### About this task
Copy every line of the entries that includes the word "full".

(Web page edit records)

· · · ·

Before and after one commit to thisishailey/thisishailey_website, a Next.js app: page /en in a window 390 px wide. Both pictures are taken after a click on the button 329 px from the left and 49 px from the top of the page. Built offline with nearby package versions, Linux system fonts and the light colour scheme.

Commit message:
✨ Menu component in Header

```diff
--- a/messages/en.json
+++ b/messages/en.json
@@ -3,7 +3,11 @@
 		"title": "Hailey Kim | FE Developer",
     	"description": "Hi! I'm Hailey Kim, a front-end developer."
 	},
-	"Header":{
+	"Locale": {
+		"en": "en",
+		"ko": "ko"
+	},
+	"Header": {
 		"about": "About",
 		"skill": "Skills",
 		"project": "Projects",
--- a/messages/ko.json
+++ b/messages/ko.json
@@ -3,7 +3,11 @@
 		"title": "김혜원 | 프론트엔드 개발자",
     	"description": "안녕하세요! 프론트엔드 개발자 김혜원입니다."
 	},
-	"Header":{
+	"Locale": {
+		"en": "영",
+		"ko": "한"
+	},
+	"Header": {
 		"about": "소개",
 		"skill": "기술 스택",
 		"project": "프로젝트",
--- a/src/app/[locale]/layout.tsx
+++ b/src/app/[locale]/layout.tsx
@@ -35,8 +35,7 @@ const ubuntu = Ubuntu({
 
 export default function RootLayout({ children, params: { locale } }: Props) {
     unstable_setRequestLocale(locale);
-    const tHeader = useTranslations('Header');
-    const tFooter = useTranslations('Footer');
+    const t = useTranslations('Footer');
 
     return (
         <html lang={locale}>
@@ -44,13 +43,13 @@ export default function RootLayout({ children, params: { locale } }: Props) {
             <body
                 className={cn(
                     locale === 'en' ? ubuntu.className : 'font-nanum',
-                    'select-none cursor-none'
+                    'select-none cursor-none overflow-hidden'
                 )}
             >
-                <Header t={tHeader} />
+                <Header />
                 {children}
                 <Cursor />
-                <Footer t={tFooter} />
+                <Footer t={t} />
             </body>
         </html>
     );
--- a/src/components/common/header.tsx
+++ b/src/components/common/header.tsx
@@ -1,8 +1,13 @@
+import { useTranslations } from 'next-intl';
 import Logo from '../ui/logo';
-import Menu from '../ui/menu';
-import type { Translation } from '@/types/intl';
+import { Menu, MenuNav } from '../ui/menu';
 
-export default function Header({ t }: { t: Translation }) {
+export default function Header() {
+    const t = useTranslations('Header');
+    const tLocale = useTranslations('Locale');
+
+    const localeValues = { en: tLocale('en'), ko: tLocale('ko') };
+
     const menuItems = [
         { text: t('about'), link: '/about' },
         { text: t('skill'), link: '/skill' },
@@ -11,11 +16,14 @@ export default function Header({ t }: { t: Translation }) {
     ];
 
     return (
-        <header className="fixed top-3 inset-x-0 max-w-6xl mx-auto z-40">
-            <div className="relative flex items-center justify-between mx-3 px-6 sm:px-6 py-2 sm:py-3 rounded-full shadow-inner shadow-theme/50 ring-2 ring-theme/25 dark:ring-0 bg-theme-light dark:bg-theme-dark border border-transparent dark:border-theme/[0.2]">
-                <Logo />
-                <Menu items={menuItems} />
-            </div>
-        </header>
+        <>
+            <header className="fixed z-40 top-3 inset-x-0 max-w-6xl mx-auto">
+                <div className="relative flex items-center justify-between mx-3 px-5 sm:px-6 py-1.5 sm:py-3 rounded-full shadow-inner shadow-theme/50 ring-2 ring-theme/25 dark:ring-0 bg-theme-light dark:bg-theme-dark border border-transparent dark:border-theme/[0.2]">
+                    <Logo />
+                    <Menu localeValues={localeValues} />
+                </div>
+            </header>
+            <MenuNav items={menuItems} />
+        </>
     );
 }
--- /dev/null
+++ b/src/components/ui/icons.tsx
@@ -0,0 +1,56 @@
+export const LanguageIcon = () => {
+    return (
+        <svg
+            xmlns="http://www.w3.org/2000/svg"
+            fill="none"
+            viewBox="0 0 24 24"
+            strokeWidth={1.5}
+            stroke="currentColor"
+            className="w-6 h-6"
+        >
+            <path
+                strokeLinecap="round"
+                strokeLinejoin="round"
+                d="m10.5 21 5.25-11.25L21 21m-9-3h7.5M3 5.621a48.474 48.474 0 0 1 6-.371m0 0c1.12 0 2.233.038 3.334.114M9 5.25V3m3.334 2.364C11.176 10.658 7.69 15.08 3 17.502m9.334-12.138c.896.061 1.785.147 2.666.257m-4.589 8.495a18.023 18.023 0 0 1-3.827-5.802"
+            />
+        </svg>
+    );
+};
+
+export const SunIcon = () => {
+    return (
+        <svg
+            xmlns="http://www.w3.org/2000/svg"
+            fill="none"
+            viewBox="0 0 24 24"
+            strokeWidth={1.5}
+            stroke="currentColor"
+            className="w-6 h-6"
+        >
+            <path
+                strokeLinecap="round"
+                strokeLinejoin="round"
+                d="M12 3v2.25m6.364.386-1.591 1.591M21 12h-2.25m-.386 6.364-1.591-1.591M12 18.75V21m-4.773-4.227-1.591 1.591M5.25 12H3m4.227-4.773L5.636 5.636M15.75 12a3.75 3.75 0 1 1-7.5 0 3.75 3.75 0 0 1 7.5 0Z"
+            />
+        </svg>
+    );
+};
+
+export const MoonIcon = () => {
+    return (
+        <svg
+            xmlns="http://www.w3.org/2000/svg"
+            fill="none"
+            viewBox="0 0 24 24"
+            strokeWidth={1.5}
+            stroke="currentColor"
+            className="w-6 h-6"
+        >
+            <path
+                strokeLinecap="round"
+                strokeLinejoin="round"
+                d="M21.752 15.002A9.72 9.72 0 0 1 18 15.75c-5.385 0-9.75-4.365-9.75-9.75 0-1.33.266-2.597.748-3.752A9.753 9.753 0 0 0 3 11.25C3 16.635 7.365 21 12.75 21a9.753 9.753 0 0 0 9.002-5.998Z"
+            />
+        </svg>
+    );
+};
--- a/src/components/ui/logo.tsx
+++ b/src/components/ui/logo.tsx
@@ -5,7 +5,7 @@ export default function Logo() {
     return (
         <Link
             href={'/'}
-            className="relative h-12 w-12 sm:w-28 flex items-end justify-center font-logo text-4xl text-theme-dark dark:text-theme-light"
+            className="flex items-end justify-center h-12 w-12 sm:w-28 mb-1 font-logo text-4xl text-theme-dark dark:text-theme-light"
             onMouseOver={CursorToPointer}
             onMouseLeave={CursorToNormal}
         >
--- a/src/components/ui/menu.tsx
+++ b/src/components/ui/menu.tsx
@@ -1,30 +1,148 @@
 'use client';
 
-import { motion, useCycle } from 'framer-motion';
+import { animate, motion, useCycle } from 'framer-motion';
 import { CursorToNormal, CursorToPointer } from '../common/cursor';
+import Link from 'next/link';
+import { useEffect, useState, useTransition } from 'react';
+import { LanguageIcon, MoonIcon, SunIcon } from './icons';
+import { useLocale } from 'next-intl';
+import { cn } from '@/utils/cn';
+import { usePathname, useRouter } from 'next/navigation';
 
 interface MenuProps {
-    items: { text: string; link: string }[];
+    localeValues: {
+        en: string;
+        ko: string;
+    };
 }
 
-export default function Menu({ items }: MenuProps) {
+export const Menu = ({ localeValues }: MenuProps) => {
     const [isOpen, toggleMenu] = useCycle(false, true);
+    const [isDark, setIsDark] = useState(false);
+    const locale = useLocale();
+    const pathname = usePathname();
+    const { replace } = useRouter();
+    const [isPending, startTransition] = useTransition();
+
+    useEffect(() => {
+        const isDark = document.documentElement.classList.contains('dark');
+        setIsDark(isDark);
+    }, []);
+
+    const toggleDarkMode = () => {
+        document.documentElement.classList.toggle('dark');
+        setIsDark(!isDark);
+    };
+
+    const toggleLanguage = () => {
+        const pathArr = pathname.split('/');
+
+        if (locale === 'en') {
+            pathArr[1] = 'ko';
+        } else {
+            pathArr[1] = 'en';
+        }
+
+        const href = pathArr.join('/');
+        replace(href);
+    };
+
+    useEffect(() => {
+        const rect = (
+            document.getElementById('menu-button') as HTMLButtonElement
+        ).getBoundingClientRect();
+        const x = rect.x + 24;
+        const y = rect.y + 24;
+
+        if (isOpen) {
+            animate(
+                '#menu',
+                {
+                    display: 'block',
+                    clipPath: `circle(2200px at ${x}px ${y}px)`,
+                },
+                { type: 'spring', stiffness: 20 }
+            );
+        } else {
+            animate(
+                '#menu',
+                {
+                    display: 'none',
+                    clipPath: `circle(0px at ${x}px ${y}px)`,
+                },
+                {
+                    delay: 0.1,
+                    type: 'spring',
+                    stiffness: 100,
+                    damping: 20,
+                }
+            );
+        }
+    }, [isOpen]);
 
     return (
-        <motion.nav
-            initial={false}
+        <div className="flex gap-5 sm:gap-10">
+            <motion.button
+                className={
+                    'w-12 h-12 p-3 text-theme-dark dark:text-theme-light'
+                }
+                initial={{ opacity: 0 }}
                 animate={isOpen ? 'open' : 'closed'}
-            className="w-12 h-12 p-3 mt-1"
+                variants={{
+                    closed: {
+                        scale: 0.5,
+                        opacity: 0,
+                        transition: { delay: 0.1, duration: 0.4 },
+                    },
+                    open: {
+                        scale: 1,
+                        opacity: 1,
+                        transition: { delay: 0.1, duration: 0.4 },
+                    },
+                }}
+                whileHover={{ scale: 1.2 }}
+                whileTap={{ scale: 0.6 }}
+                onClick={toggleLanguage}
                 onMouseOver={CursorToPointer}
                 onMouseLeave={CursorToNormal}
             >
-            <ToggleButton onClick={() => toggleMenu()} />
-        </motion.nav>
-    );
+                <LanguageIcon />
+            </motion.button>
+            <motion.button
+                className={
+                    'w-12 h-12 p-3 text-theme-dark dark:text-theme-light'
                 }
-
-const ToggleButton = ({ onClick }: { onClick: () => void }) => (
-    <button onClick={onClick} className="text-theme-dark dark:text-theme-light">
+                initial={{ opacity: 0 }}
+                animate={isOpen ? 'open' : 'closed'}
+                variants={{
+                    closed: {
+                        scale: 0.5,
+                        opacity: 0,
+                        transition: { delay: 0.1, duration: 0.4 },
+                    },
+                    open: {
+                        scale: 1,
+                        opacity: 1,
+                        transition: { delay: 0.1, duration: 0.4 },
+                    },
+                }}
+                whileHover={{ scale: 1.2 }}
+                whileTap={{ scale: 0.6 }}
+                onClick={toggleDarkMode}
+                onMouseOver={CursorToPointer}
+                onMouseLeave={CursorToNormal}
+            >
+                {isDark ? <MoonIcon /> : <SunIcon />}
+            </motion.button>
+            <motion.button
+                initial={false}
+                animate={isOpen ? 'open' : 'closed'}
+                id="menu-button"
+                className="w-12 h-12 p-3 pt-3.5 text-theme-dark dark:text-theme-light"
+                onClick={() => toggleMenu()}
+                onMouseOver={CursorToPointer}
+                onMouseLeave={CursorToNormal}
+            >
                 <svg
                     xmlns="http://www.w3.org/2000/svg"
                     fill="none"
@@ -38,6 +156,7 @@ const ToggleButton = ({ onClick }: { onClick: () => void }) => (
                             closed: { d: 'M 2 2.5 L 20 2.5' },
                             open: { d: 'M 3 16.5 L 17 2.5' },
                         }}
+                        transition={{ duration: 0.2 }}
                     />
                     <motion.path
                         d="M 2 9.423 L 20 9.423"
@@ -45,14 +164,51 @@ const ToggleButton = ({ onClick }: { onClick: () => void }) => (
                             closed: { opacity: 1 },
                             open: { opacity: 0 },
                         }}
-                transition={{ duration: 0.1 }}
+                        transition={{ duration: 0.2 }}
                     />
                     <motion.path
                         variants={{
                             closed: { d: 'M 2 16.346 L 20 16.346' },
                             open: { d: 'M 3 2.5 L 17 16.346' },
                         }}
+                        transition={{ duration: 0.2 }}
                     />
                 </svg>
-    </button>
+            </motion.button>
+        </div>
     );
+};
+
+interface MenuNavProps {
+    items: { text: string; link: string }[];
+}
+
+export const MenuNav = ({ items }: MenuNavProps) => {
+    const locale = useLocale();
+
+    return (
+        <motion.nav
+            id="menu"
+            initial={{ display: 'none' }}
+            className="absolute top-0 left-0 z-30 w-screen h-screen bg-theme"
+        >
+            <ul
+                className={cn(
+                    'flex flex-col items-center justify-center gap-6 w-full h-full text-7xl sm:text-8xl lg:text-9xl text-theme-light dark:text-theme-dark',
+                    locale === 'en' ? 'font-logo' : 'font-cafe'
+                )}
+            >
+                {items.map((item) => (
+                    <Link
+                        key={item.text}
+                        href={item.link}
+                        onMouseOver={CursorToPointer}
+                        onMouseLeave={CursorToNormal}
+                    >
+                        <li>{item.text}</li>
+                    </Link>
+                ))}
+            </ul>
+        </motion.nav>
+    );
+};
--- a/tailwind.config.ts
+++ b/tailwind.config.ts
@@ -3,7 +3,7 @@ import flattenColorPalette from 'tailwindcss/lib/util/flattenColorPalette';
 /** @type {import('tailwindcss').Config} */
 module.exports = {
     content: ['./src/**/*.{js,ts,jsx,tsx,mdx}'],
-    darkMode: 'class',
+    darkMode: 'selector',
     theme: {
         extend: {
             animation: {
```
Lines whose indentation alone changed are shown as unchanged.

· · · ·

### Task result
-            <div className="relative flex items-center justify-between mx-3 px-6 sm:px-6 py-2 sm:py-3 rounded-full shadow-inner shadow-theme/50 ring-2 ring-theme/25 dark:ring-0 bg-theme-light dark:bg-theme-dark border border-transparent dark:border-theme/[0.2]">
+                <div className="relative flex items-center justify-between mx-3 px-5 sm:px-6 py-1.5 sm:py-3 rounded-full shadow-inner shadow-theme/50 ring-2 ring-theme/25 dark:ring-0 bg-theme-light dark:bg-theme-dark border border-transparent dark:border-theme/[0.2]">
+                    'flex flex-col items-center justify-center gap-6 w-full h-full text-7xl sm:text-8xl lg:text-9xl text-theme-light dark:text-theme-dark',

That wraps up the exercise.